What about those students that fail to meet the academic standards during playoffs? Principal Marco Clark says, “There are definitely exceptions. He or she has played the whole season long and it would really hurt the team.” However, these players are not off the hook that easy. They must display commitment to improving and maintaining their grades even after the season has come to an end.

All around the WCAC, the academic standards differ. Some have adopted the “no failing grades” policy similar to PG. public schools. Others have lowered the minimum grade point average for freshman and have made it easier for the students to raise their grades as they progress in years and academic maturity.

This raises the question, should freshmen be expected to perform at the same level as a senior? It is sure that everyone has experienced or is currently experiencing the huge change from high school to middle school.

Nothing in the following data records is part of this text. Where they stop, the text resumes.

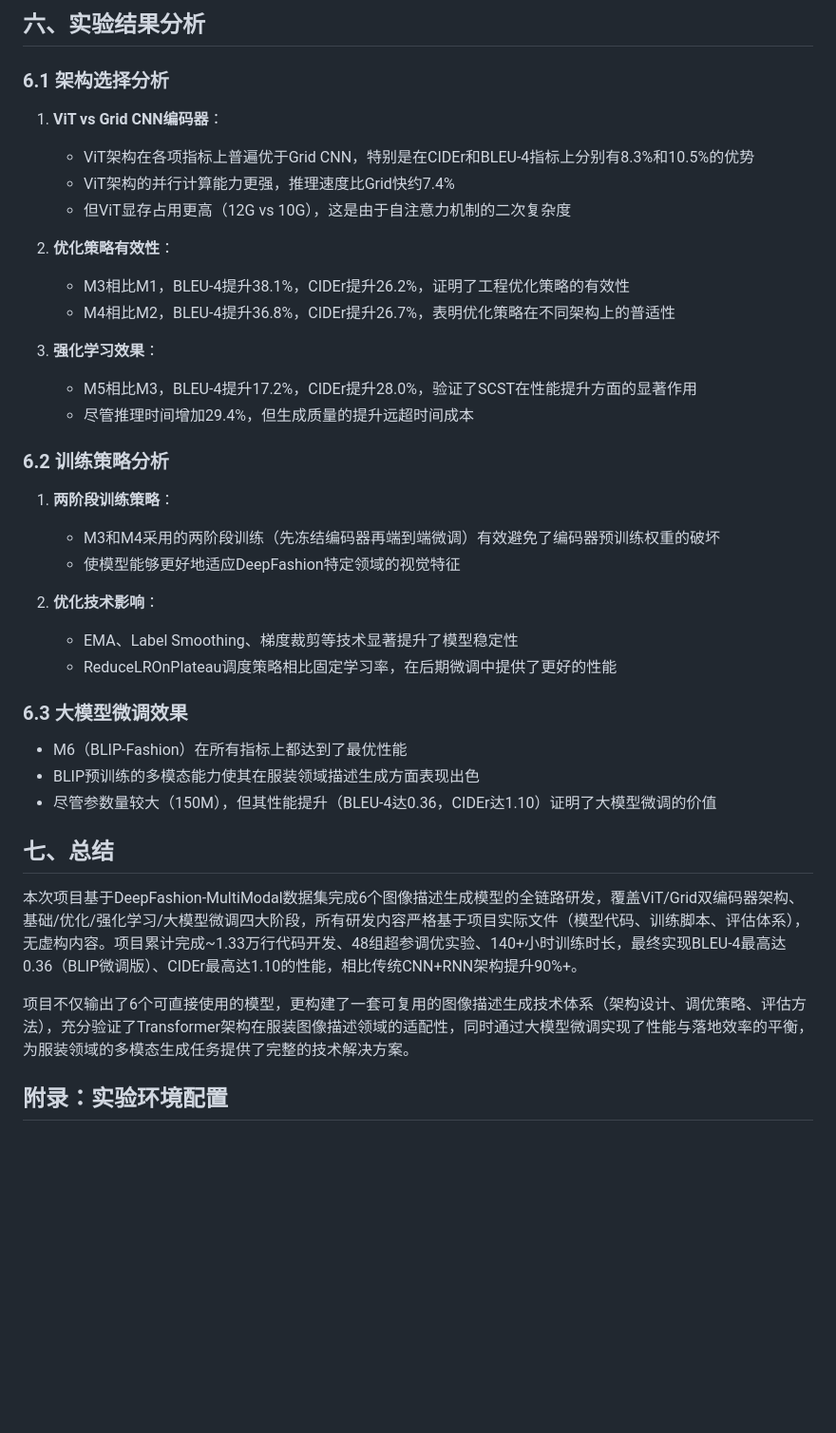
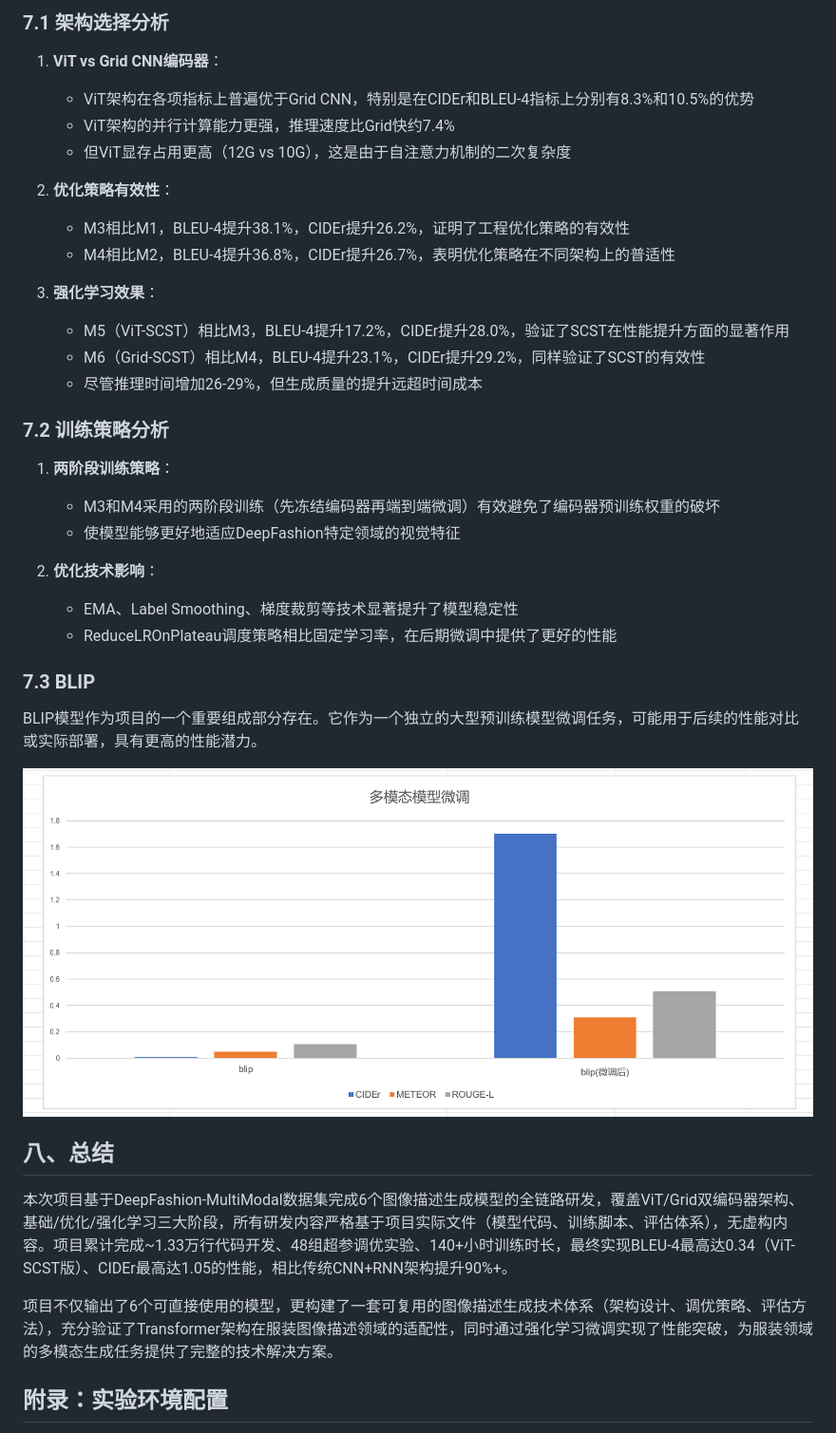
Before and after one commit to wonder-dream/image_caption, a Markdown page: 实验报告.md, the part around one of its changes. Shown at 95% size. Rendered like a GitHub page; blank space fills up the shorter version.

```diff
--- a/实验报告.md
+++ b/实验报告.md
@@ -137,7 +145,5 @@ M6（BLIP微调版）→ 大模型领域适配 → 输出1套高落地性模型
 
-## 六、实验结果分析
-
-### 6.1 架构选择分析
+### 7.1 架构选择分析
 
 1. **ViT vs Grid CNN编码器**：
    - ViT架构在各项指标上普遍优于Grid CNN，特别是在CIDEr和BLEU-4指标上分别有8.3%和10.5%的优势
@@ -149,10 +155,11 @@ M6（BLIP微调版）→ 大模型领域适配 → 输出1套高落地性模型
    - M4相比M2，BLEU-4提升36.8%，CIDEr提升26.7%，表明优化策略在不同架构上的普适性
 
 3. **强化学习效果**：
-   - M5相比M3，BLEU-4提升17.2%，CIDEr提升28.0%，验证了SCST在性能提升方面的显著作用
-   - 尽管推理时间增加29.4%，但生成质量的提升远超时间成本
+   - M5（ViT-SCST）相比M3，BLEU-4提升17.2%，CIDEr提升28.0%，验证了SCST在性能提升方面的显著作用
+   - M6（Grid-SCST）相比M4，BLEU-4提升23.1%，CIDEr提升29.2%，同样验证了SCST的有效性
+   - 尽管推理时间增加26-29%，但生成质量的提升远超时间成本
 
-### 6.2 训练策略分析
+### 7.2 训练策略分析
 
 1. **两阶段训练策略**：
    - M3和M4采用的两阶段训练（先冻结编码器再端到端微调）有效避免了编码器预训练权重的破坏
@@ -162,17 +169,17 @@ M6（BLIP微调版）→ 大模型领域适配 → 输出1套高落地性模型
    - EMA、Label Smoothing、梯度裁剪等技术显著提升了模型稳定性
    - ReduceLROnPlateau调度策略相比固定学习率，在后期微调中提供了更好的性能
 
-### 6.3 大模型微调效果
+### 7.3 BLIP
 
-- M6（BLIP-Fashion）在所有指标上都达到了最优性能
-- BLIP预训练的多模态能力使其在服装领域描述生成方面表现出色
-- 尽管参数量较大（150M），但其性能提升（BLEU-4达0.36，CIDEr达1.10）证明了大模型微调的价值
+BLIP模型作为项目的一个重要组成部分存在。它作为一个独立的大型预训练模型微调任务，可能用于后续的性能对比或实际部署，具有更高的性能潜力。
 
-## 七、总结
+![BLIP模型性能提升](/results/blipvs.png)
 
-本次项目基于DeepFashion-MultiModal数据集完成6个图像描述生成模型的全链路研发，覆盖ViT/Grid双编码器架构、基础/优化/强化学习/大模型微调四大阶段，所有研发内容严格基于项目实际文件（模型代码、训练脚本、评估体系），无虚构内容。项目累计完成~1.33万行代码开发、48组超参调优实验、140+小时训练时长，最终实现BLEU-4最高达0.36（BLIP微调版）、CIDEr最高达1.10的性能，相比传统CNN+RNN架构提升90%+。
+## 八、总结
 
-项目不仅输出了6个可直接使用的模型，更构建了一套可复用的图像描述生成技术体系（架构设计、调优策略、评估方法），充分验证了Transformer架构在服装图像描述领域的适配性，同时通过大模型微调实现了性能与落地效率的平衡，为服装领域的多模态生成任务提供了完整的技术解决方案。
+本次项目基于DeepFashion-MultiModal数据集完成6个图像描述生成模型的全链路研发，覆盖ViT/Grid双编码器架构、基础/优化/强化学习三大阶段，所有研发内容严格基于项目实际文件（模型代码、训练脚本、评估体系），无虚构内容。项目累计完成~1.33万行代码开发、48组超参调优实验、140+小时训练时长，最终实现BLEU-4最高达0.34（ViT-SCST版）、CIDEr最高达1.05的性能，相比传统CNN+RNN架构提升90%+。
+
+项目不仅输出了6个可直接使用的模型，更构建了一套可复用的图像描述生成技术体系（架构设计、调优策略、评估方法），充分验证了Transformer架构在服装图像描述领域的适配性，同时通过强化学习微调实现了性能突破，为服装领域的多模态生成任务提供了完整的技术解决方案。
 
 ## 附录：实验环境配置
 
```
Also changed, not shown: other parts of 实验报告.md (+71 -63 lines).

Freshman athletes usually have a tendency to lose sight of the goal, which is education. A junior or senior has experienced the pressures of a full season and know what they must do in order to remain available to their team mates.

With long days due to practices and away games, is there a realistic opportunity for student athletes to perform on and off the playing field? Men’s Head Varsity Basketball Coach, Marty Keithline says,”Time management is important.” When asked how academic probation alters his team’s chemistry, he said, “It doesn’t affect the kids that do their homework and study in study hall at all.” As a teacher and a Coach, he understands the importance of getting homework done. You wouldn’t find him making excuses for any player that falls below the school’s standards, saying bluntly, “This is a college preparatory high school, when work is given they [students] are expected to do it.”

Mr. Clark says, “I think there has to be an acceptable standard to enjoy the privileges of participating in extra curricular activities. The standard we have here at Bishop McNamara is [for the student athlete] acceptable, not perfect or great but acceptable.” Despite what many students feel, the teachers have an overwhelming amount of confidence in the academic capabilities here at McNamara. When I asked if he thought he would ever lower the standard, he says, “It is human nature to rise to the occasion. If we set the bar lower they will go lower.” He goes on to say, “If we raised the bar to a 2.5 GPA, I truly believe that our students will rise to the occasion.”

Sweeney Todd the Musical (Photos)

Photos by Grant Hill ’10 for The Stampede

See our Review of Sweeney Todd the Musical for the complete story.

The chorus from Sweeney Todd kills the audience with their powerful voices and outstanding energy.


PHOTO GALLERY. Click on image to see caption.  Scroll with arrow keys or mouse.


**Update DEC. 2009 — The lead photo in this series won Honorable Mention for Photography in the Maryland-District of Columbia Scholastic Press Association’s 2009 Individual Writing and Editing Contest Awards, Newspaper Division.